Source records:
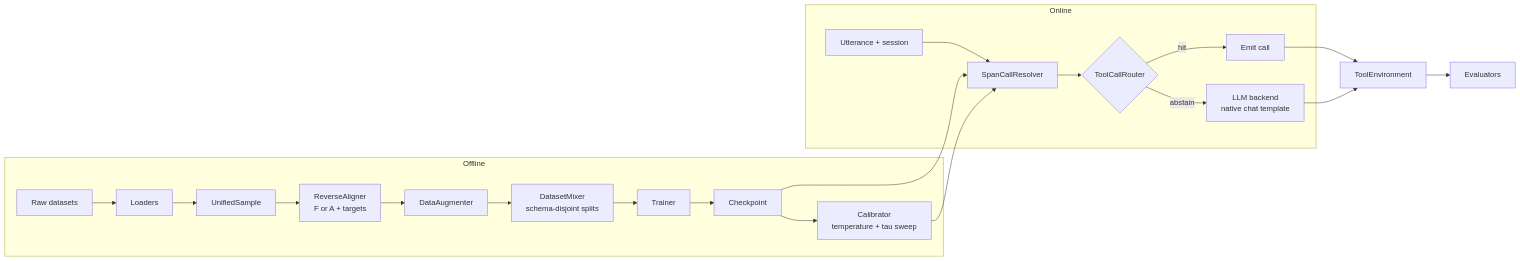
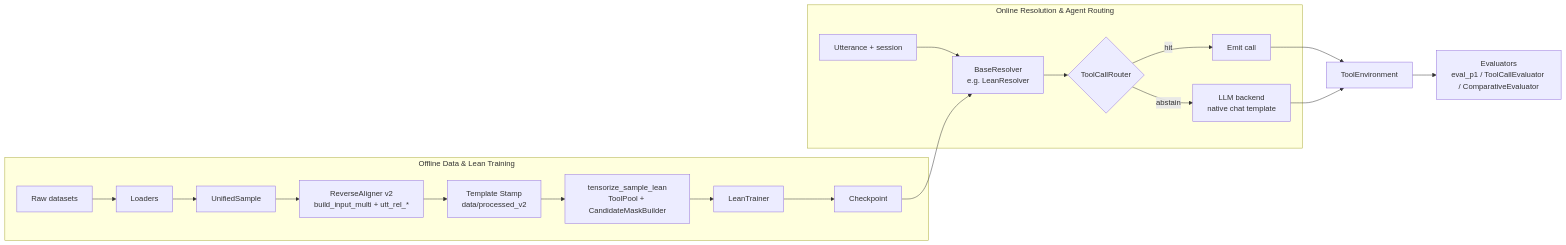
Before and after one commit to eleluong/spancall: the diagram in docs/architecture.md, drawn with Mermaid. The commit also changed other lines of this file and 116 other files, not shown here.

````diff
--- a/docs/architecture.md
+++ b/docs/architecture.md
@@ -73,24 +81,22 @@
 ```mermaid
 flowchart LR
-  subgraph Offline
+  subgraph Offline["Offline Data & Lean Training"]
     R[Raw datasets] --> L[Loaders]
     L --> U[UnifiedSample]
-    U --> AL[ReverseAligner<br/>F or A + targets]
-    AL --> AU[DataAugmenter]
-    AU --> MX[DatasetMixer<br/>schema-disjoint splits]
-    MX --> TR[Trainer]
+    U --> AL[ReverseAligner v2<br/>build_input_multi + utt_rel_*]
+    AL --> ST[Template Stamp<br/>data/processed_v2]
+    ST --> TZ[tensorize_sample_lean<br/>ToolPool + CandidateMaskBuilder]
+    TZ --> TR[LeanTrainer]
     TR --> CK[Checkpoint]
-    CK --> CA[Calibrator<br/>temperature + tau sweep]
   end
-  subgraph Online
-    Q[Utterance + session] --> RS[SpanCallResolver]
+  subgraph Online["Online Resolution & Agent Routing"]
+    Q[Utterance + session] --> RS[BaseResolver<br/>e.g. LeanResolver]
     CK --> RS
-    CA --> RS
     RS --> RT{ToolCallRouter}
     RT -- hit --> EM[Emit call]
     RT -- abstain --> LLM[LLM backend<br/>native chat template]
   end
   EM --> ENV[ToolEnvironment]
   LLM --> ENV
-  ENV --> EV[Evaluators]
+  ENV --> EV[Evaluators<br/>eval_p1 / ToolCallEvaluator / ComparativeEvaluator]
 ```
````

### WHAT IS NEEDED
Output the line containing "Data & Lean" and all lines after it to the end of the records, exactly as given.

### ANSWER SPACE
+  subgraph Offline["Offline Data & Lean Training"]
     R[Raw datasets] --> L[Loaders]
     L --> U[UnifiedSample]
-    U --> AL[ReverseAligner<br/>F or A + targets]
-    AL --> AU[DataAugmenter]
-    AU --> MX[DatasetMixer<br/>schema-disjoint splits]
-    MX --> TR[Trainer]
+    U --> AL[ReverseAligner v2<br/>build_input_multi + utt_rel_*]
+    AL --> ST[Template Stamp<br/>data/processed_v2]
+    ST --> TZ[tensorize_sample_lean<br/>ToolPool + CandidateMaskBuilder]
+    TZ --> TR[LeanTrainer]
     TR --> CK[Checkpoint]
-    CK --> CA[Calibrator<br/>temperature + tau sweep]
   end
-  subgraph Online
-    Q[Utterance + session] --> RS[SpanCallResolver]
+  subgraph Online["Online Resolution & Agent Routing"]
+    Q[Utterance + session] --> RS[BaseResolver<br/>e.g. LeanResolver]
     CK --> RS
-    CA --> RS
     RS --> RT{ToolCallRouter}
     RT -- hit --> EM[Emit call]
     RT -- abstain --> LLM[LLM backend<br/>native chat template]
   end
   EM --> ENV[ToolEnvironment]
   LLM --> ENV
-  ENV --> EV[Evaluators]
+  ENV --> EV[Evaluators<br/>eval_p1 / ToolCallEvaluator / ComparativeEvaluator]
 ```
````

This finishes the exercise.